This Standard has been formally approved, without modification, by the Technical Committee and has been developed in compliance with Standards Council of Canada requirements for National Standards of Canada. It has been published as a National Standard of Canada by CSA Group.
This International Standard describes, and gives guidance on, a smart city concept model (SCCM) that can provide the basis of interoperability between component systems of a smart city, by aligning the ontologies in use across different sectors. It includes:
- concepts (e.g. ORGANIZATION, PLACE, COMMUNITY, ITEM, METRIC, SERVICE,RESOURCE); and
- relationships between concepts (e.g. ORGANIZATION has RESOURCEs, EVENT at a PLACE).
The SCCM does not replace existing models where they exist, but, by mapping from a local model to a parent model, questions can be asked about data in a new and joined-up way.
This International Standard is aimed at organizations that provide services to communities in cities, and manage the resulting data, as well as decision-makers and policy developers in cities.1)
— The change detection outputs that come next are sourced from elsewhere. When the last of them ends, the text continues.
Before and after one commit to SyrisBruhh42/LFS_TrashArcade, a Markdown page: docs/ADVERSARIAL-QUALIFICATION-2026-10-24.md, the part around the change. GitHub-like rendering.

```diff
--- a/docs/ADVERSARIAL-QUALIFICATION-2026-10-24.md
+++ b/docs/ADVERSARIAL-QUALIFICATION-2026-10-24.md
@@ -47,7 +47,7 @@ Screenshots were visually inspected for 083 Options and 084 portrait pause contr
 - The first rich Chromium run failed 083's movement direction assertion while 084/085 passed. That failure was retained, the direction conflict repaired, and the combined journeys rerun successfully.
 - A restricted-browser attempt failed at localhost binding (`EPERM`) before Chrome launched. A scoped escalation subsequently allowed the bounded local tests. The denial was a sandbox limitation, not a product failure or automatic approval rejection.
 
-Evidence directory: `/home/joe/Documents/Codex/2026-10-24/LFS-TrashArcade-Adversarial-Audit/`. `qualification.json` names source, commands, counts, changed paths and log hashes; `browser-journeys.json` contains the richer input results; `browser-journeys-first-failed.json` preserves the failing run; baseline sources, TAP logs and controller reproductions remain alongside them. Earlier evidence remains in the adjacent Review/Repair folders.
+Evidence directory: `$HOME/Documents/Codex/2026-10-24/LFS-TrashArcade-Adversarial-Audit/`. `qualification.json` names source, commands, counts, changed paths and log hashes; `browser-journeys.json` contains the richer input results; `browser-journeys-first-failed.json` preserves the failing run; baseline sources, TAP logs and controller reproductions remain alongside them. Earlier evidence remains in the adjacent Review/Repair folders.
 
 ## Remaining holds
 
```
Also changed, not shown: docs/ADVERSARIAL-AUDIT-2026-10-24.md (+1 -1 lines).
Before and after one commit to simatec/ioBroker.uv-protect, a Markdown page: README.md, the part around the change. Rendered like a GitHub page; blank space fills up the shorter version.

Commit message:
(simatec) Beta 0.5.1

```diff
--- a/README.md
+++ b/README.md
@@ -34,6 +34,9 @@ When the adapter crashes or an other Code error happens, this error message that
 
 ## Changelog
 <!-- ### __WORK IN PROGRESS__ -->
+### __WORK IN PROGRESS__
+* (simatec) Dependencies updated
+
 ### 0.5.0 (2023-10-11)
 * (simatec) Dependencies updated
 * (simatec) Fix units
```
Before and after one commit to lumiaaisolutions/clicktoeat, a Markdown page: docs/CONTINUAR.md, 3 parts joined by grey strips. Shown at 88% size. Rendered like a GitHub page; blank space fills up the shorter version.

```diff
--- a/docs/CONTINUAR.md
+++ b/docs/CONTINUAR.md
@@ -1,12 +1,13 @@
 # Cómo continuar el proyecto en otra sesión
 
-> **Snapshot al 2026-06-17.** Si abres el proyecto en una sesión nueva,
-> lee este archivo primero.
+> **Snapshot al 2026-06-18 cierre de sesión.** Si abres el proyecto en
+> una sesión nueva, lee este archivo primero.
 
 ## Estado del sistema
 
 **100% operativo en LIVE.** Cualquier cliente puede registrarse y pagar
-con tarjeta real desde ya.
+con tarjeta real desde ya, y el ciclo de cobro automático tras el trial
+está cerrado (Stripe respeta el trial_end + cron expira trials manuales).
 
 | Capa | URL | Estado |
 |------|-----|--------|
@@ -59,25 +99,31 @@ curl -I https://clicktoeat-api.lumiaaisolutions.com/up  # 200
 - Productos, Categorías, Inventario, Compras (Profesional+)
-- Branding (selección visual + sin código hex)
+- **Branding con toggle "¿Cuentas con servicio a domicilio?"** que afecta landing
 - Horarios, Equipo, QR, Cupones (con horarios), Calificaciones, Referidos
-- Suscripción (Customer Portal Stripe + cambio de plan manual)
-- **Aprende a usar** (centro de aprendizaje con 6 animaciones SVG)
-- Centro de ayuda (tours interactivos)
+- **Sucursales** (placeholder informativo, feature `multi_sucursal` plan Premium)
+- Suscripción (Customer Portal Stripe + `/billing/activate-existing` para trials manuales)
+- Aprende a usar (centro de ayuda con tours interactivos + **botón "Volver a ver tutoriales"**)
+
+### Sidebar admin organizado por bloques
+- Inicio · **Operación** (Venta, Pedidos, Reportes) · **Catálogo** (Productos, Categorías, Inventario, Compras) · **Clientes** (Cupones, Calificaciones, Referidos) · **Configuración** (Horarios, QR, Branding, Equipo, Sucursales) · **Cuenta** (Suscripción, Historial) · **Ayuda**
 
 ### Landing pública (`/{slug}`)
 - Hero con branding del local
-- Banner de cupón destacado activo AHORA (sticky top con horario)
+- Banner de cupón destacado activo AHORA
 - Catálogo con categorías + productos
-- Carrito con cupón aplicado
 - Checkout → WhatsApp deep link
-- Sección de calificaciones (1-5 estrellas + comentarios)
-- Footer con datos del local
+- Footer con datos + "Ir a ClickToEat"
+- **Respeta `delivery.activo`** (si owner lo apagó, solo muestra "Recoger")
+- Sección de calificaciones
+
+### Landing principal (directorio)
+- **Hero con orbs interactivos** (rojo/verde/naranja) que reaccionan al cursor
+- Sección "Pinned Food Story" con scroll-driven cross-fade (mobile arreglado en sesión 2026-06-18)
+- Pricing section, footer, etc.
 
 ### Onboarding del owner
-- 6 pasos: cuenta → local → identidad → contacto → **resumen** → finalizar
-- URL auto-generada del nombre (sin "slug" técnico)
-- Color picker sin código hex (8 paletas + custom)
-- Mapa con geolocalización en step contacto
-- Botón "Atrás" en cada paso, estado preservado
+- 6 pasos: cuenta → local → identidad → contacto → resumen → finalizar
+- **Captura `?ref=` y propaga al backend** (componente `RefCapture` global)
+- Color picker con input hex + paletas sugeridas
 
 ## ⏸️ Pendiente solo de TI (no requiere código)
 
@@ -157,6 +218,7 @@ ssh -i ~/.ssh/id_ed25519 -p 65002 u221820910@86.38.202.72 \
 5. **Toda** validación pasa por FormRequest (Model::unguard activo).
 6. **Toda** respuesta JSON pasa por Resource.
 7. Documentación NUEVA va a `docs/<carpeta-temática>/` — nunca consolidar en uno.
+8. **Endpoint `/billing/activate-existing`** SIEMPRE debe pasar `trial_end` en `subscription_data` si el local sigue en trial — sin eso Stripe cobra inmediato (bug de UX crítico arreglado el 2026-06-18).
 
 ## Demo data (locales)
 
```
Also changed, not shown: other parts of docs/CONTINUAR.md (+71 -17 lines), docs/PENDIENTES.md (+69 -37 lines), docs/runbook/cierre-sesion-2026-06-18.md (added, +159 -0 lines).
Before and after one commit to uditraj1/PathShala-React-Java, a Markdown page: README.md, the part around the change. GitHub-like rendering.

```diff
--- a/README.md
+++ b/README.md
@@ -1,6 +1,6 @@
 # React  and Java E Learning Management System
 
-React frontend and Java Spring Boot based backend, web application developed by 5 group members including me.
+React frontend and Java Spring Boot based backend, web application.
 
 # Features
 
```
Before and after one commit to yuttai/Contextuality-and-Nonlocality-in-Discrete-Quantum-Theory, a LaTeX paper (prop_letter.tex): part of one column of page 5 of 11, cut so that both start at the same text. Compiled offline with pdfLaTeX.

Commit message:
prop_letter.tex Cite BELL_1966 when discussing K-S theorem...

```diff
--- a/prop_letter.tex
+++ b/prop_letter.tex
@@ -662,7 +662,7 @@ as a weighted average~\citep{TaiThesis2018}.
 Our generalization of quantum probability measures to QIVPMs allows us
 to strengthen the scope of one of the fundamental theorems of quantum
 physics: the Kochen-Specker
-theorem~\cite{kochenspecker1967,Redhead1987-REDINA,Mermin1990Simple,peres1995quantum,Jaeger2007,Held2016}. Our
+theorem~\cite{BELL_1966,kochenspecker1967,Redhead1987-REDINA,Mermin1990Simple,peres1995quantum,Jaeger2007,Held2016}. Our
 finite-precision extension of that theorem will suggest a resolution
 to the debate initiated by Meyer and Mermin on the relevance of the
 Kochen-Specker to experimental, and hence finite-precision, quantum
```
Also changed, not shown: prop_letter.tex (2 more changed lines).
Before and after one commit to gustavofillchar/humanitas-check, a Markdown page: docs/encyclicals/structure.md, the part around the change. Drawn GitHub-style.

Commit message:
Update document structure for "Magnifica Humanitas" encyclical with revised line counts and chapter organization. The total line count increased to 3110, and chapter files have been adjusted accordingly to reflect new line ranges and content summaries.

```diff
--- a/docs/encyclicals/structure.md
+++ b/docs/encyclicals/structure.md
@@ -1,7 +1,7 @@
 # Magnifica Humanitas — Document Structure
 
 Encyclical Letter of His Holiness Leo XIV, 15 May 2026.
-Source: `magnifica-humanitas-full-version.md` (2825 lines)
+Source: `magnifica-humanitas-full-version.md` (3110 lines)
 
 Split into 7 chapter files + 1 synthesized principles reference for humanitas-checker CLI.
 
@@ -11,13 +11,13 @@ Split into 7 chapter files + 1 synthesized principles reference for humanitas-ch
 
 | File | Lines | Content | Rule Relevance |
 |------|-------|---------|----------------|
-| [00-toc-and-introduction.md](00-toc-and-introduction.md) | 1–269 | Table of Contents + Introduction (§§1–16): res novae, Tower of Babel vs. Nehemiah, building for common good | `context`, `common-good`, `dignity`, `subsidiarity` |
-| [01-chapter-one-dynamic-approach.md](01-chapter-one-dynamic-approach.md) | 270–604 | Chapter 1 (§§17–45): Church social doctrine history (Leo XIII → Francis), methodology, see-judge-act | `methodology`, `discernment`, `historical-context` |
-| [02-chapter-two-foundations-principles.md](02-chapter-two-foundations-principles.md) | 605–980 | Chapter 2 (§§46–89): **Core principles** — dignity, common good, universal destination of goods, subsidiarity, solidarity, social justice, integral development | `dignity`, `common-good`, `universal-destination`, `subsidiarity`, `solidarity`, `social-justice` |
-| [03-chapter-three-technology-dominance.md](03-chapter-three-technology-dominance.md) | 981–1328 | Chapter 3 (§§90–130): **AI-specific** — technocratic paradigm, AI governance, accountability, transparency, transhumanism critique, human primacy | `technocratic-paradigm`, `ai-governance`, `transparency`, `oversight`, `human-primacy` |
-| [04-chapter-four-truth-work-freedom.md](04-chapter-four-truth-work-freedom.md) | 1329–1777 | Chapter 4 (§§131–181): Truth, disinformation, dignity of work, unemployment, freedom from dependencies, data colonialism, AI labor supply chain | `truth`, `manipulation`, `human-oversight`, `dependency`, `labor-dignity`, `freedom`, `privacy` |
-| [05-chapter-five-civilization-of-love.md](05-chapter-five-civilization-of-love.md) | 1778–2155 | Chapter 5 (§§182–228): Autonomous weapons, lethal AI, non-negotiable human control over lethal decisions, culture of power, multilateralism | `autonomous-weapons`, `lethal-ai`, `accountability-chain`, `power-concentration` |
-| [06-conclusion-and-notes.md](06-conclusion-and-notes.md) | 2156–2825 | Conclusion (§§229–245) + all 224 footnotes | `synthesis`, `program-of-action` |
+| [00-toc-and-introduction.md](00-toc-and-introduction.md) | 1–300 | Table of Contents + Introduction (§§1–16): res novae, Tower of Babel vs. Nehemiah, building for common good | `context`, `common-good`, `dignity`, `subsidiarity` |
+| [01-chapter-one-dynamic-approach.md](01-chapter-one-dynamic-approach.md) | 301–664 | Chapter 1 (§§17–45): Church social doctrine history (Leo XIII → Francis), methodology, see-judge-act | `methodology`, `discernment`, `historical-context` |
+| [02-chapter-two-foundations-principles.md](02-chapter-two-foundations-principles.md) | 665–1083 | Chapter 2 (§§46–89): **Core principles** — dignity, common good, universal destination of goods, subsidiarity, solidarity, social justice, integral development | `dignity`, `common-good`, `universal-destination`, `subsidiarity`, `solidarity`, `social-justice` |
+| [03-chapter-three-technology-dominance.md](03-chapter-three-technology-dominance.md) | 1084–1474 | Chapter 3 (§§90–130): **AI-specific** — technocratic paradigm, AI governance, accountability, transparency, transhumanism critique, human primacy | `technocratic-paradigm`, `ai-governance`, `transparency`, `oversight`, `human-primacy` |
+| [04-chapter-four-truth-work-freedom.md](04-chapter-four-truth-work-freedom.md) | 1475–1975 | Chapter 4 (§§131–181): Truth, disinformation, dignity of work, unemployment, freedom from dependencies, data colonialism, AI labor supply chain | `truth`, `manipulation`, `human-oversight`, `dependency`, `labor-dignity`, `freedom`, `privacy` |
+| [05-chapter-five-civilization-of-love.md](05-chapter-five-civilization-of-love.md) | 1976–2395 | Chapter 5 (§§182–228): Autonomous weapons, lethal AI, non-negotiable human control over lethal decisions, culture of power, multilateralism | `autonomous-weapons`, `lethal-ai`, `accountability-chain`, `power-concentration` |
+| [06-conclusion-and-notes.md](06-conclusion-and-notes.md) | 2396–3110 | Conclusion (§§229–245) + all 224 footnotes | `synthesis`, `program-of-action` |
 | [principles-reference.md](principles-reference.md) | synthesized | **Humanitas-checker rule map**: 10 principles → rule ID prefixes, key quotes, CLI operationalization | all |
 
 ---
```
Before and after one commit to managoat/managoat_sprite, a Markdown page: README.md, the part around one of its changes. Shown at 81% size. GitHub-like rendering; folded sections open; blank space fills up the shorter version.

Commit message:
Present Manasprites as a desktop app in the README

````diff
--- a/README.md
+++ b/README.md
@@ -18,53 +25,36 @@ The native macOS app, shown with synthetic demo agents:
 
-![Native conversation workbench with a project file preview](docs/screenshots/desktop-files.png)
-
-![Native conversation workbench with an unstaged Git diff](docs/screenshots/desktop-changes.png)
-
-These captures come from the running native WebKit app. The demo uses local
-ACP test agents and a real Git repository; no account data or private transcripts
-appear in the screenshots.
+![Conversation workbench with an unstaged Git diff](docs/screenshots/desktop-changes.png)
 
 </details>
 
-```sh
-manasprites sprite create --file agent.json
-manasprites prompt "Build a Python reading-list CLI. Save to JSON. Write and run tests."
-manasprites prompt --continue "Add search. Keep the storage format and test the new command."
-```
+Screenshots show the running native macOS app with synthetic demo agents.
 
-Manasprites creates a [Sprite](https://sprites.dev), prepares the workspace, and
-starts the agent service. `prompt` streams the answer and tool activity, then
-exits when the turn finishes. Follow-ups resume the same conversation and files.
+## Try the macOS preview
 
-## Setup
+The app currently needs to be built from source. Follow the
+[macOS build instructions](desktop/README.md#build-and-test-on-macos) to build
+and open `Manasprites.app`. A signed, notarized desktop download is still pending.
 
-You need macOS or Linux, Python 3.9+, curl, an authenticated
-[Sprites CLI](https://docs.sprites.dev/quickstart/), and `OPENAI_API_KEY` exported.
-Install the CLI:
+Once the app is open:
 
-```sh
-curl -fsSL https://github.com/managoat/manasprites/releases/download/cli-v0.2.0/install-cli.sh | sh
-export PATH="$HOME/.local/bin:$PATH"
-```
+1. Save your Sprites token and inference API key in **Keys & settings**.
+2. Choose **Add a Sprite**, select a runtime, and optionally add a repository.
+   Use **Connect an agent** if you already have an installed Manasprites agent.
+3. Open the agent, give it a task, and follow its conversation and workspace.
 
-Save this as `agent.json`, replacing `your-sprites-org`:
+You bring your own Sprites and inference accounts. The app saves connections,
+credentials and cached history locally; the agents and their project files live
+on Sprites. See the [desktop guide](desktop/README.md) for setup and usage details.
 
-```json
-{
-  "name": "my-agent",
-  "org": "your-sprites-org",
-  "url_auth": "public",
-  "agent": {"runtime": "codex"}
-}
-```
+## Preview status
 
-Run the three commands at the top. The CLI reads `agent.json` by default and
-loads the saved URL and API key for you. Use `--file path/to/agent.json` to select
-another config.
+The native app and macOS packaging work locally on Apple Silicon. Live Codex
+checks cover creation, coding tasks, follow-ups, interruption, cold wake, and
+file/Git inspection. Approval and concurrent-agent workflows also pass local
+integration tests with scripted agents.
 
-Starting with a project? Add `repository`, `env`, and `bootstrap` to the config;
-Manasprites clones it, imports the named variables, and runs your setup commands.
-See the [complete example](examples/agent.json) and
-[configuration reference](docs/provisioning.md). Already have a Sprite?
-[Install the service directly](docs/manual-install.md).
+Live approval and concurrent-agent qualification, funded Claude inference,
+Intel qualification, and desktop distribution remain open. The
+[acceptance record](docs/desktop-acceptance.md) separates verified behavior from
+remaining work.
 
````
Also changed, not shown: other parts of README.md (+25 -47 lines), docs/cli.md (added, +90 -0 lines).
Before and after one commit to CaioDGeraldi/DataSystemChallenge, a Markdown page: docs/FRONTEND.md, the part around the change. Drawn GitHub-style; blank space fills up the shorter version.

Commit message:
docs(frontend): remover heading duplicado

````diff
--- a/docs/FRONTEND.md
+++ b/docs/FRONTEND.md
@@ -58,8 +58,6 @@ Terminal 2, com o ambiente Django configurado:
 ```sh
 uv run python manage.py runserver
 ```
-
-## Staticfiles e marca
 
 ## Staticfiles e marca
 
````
The SCCM is relevant wherever many organizations provide services to many communities within a place.
It does not cover the data standards that are relevant to each concept in the SCCM and does not attempt to list or recommend the sources of identifiers and categorizations that cities map to the SCCM.
The SCCM has been devised to communicate the meaning of data. It does not attempt to provide concepts to describe the metadata of a dataset, for example, validity and provenance of data.
It covers semantic interoperability, that is, defining the meaning of data, particularly from many sources. It does not cover other barriers to interoperability, some of which are described at 3.2.